No, Nawab Muhammad Ali Shah wouldn’t have turned in his grave at this act, he also had been favouring the British East India Company in his time; only Begum Hazrat Mahal would have turned in her grave in Kathmandu and Birjis Qadar sitting in his residence at Metiaburz near Kolkatta after 1887 CE would have shed a tear and probably given a thought on the futility of the events of 1857 or probably he would have been too busy to manage his affairs and find favours with the British Empire which had allowed him to return back to India.
The City Magistrate Lt. Col. Norman Horsford, Bengal Corps was the one who suggested and influenced the HAT to commission this clock tower. The clock tower standing tall at 221 feet (approx. 67 m) was built at a cost of Rs. 1.75 lakhs. It is the tallest among all the clock towers in India. It was built as a replica to the Big Ben of London. The designer and architect for the same was Richard Roskell Bayne (and not Roskell Payne as wrongly mentioned). Richard Roskell Bayne or R.R. Bayne (in India from 1866-1890 working for East Indian Railway) was based out of Calcutta (Kolkata); he was also the designer for Thornhill and Mayne Memorial Library and Mayo Memorial in Allahabad (Prayagraj) in this region along with many other structures in India.
An interesting fact to note is that the construction of this clock tower was a part of a larger thought process of the Colonial British rule. The British felt that the people in Lucknow had been long accustomed to hearing the time of the day announced by the muezzin (the official who proclaims the call to prayer (adhan) on Friday for the public worship and the call to the daily prayer (salat) five times a day, at dawn, noon, mid-afternoon, sunset, and nightfall) from the nearby Asifi mosque. Read about Asifi mosque here
The idea behind constructing the Hussainbad Clock Tower (a minaret in height in the vicinity) was to transform Gods time into European punctuality, efficiency and order not only through its clock but also through the gong that sounded the hour.
Bayne has not borrowed anything from the traditional Islamic architectures structures in India for this clock tower. The square plan, the horse shoe arches, broad band of relief columns and intersecting decorative arches would remind one of Minaret of Seville (Bayne had studied the same 20 years before the construction of Hussaianbad Clock Tower).
Big Ben of London was completed in 1859 and is an example of neo gothic style (Gothic revival during that time). Hussainabad Clock Tower’s similarity to the Big Ben of London could be because of the Neo Gothic influence on Bayne and also his attempt to create a structure similar to that created by British architects in his home country.

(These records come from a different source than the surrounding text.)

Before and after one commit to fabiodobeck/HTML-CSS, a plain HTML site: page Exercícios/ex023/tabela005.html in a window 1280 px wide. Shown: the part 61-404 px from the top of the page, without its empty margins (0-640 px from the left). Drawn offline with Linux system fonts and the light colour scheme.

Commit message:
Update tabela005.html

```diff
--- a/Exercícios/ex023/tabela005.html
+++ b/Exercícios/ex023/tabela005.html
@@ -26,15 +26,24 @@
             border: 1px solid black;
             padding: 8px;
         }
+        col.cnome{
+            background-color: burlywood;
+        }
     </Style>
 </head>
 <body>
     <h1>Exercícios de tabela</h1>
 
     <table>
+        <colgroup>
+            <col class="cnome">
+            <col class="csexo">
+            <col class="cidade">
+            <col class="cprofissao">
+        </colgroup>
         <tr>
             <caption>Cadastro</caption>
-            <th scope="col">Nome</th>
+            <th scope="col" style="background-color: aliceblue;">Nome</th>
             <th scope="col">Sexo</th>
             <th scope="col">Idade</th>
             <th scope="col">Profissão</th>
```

The clock with a dial in the shape of 12 petal flower (each petal denoting an hour) with bells around it and a gigantic pendulum having a length of 14 feet was designed and created by the famous clock maker of England-James William Benson. Gunmetal has been used for building parts of the clock. The gongs of the clock give different musical chime every time they ring.

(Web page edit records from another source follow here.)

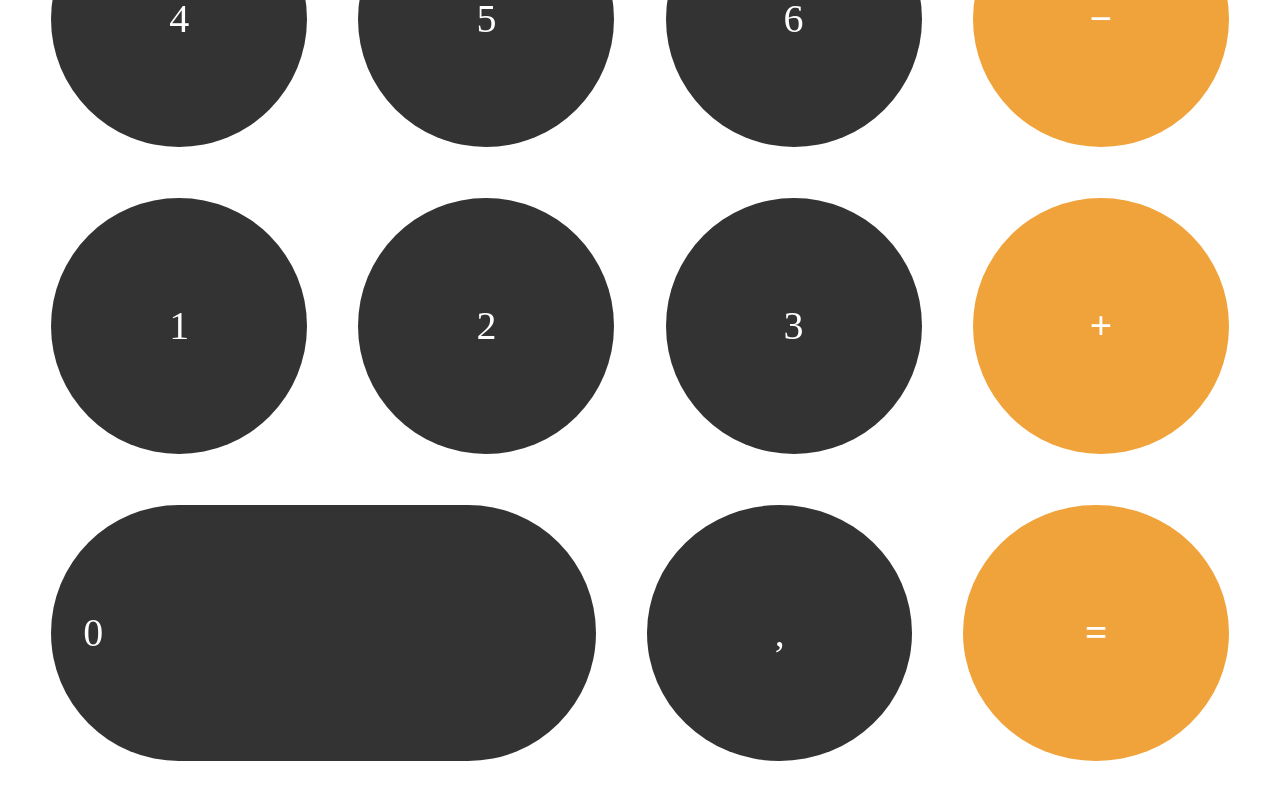
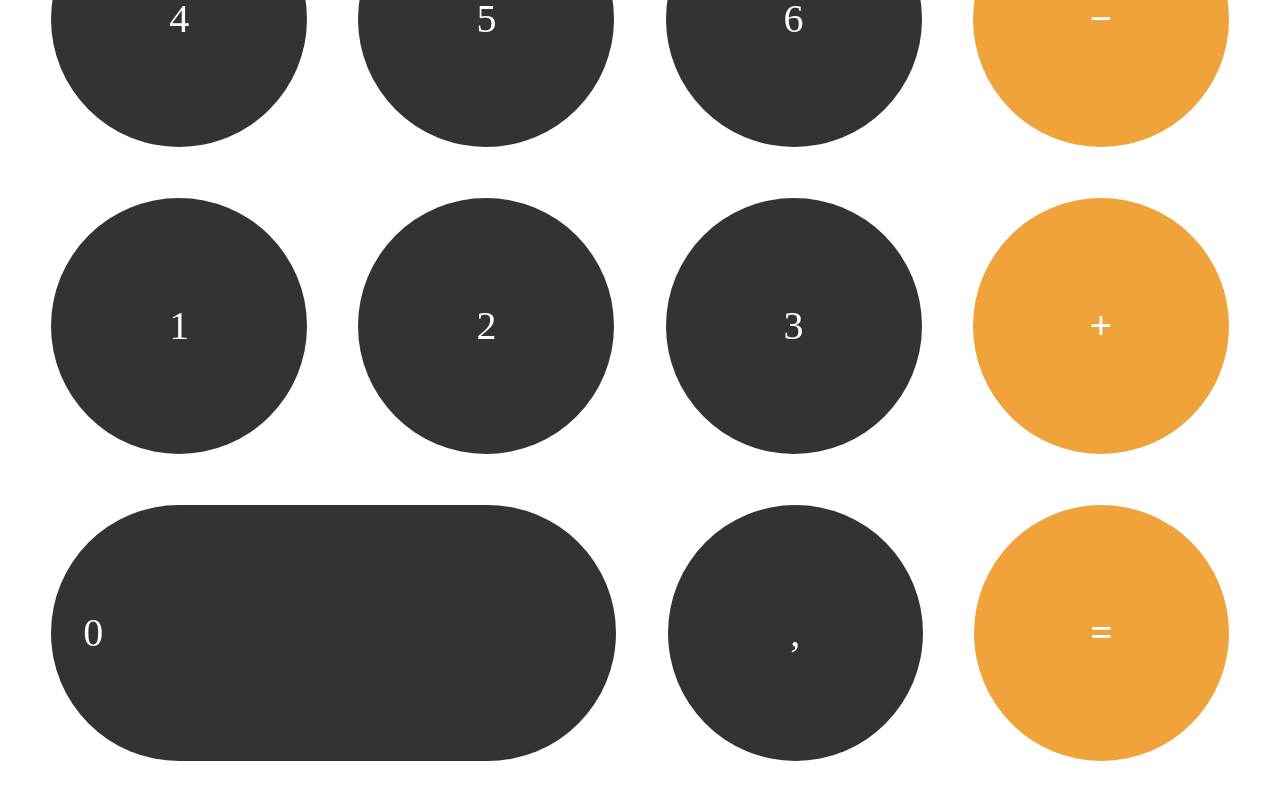
Before and after one commit to Newpoki/calculator, a React (Vite) app: page / in a window 1280 px wide. Shown: the part 875-1675 px from the top of the page. Built offline with nearby package versions, Linux system fonts and the light colour scheme; a web font is replaced by a local one.

Commit message:
fix: zero button width

```diff
--- a/src/calculator/button-digit.scss
+++ b/src/calculator/button-digit.scss
@@ -9,7 +9,7 @@
     border-radius: 352px;
     text-align: left;
     padding-left: 32px;
-    flex: 2;
+    flex: 2.17;
   }
 
   &:active {
```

There is also a wind vane in the shape of the bird on the top mounted over a small shiny dome.
The clock had become defunct since 1980’s. In 2010 the then district administration in Lucknow decided to replace the mechanical clock with an electronic one. Heritage lovers approached the administration to allow them to repair it. It was only because of their efforts that after a silence of 27 years, the giant clock chimed again.

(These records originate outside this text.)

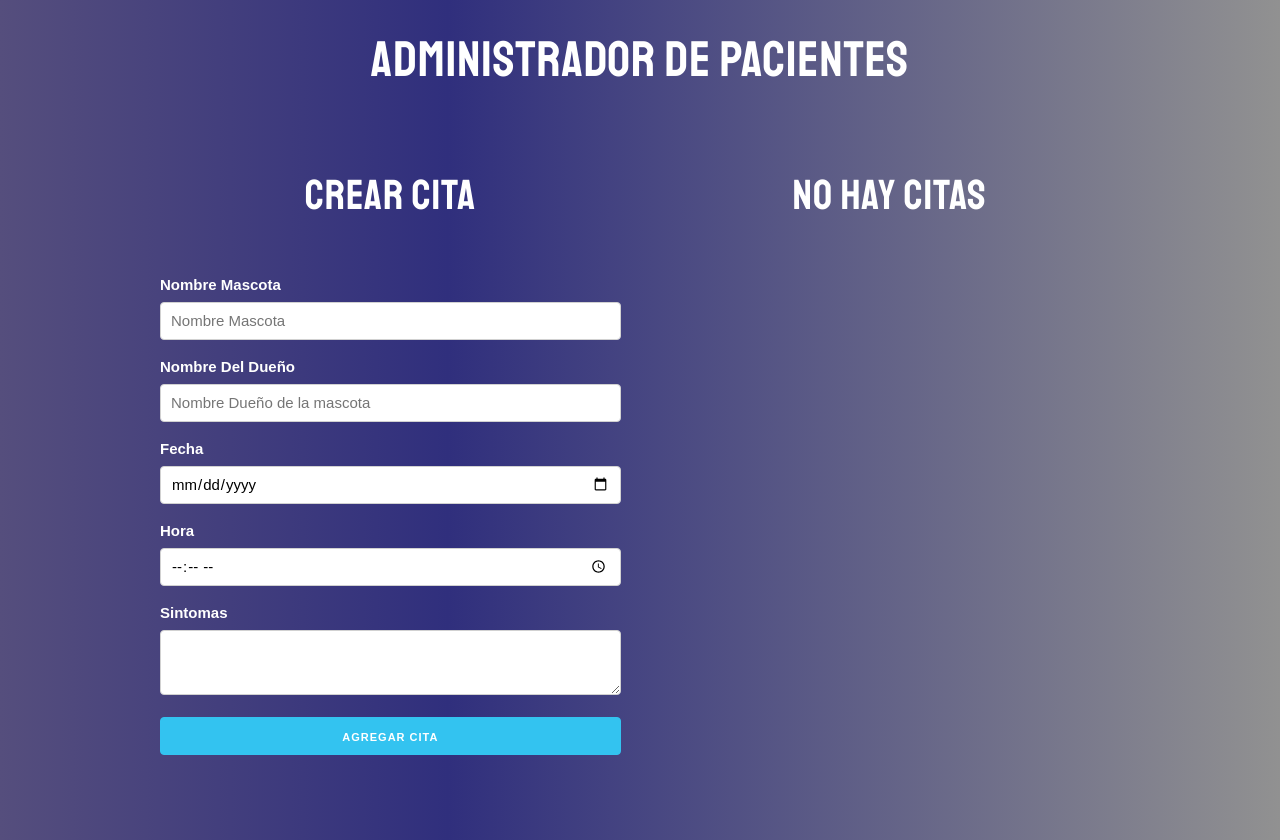
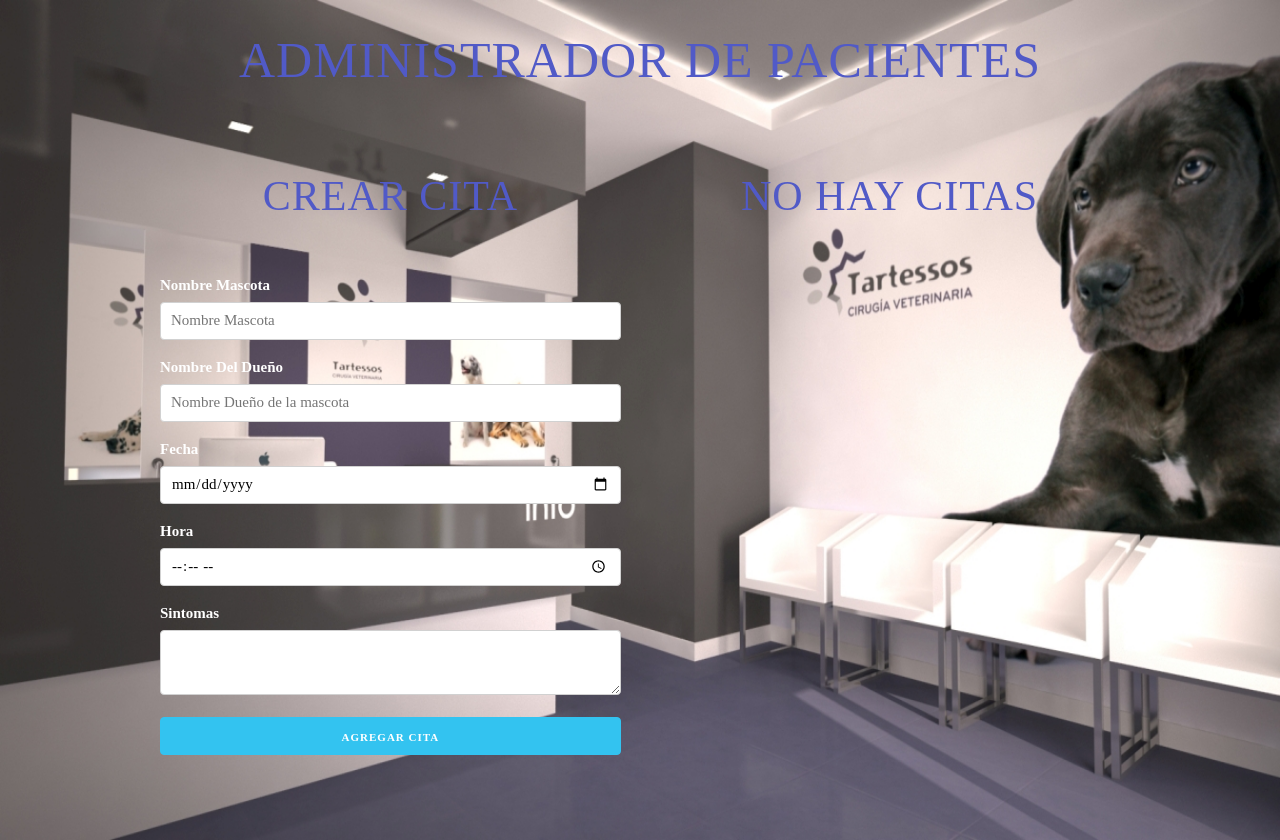
Before and after one commit to CarlosRQuinteroM/Citas, a React (Create React App) app: page / in a window 1280 px wide. Built offline with nearby package versions, Linux system fonts and the light colour scheme.

Commit message:
cambiando el texto h1 h2 cambiando el fondo de pantalle

```diff
--- a/src/index.css
+++ b/src/index.css
@@ -4,24 +4,27 @@ html {
 body {
   margin: 0;
   padding: 0;
-  font-family: sans-serif;
-  background: rgb(41,9,244);
-  background: linear-gradient(90deg, rgba(85,78,125,1) 0%, rgba(48,47,125,1) 35%, rgba(145,145,145,1) 100%);
-  min-height: 100%;
+  font-family: cursive;
+  background: transparent;
+  background-image: url("./components/assest/img/border-collie-background.jpg") ;
+
+  background-repeat:round;
+  width: 100%;
   padding-bottom: 5rem;
 }
 h1, h2  {
-  color: white;
+  color: rgb(81, 90, 199);
   padding: 3rem 0;
   text-align: center;
+  text-transform: uppercase;
+  font-family: cursive;
+  letter-spacing: 1px;
 
-  text-transform: uppercase;
+}
 
-  font-family: 'Staatliches', cursive;
-  letter-spacing: 1px;
-}
+
 .lista-citas .media {
-  border-bottom: 1px solid #e1e1e1;
+  border-bottom: 1px solid #924a4a;
   padding-bottom: 3rem;
 }
 
```
Also changed, not shown: public/index.html (+1 -21 lines), src/components/assest/img/border-collie-background.jpg (added).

Today the clock tower is in need of our attention, restoration and repair to keep this heritage not getting lost in oblivion.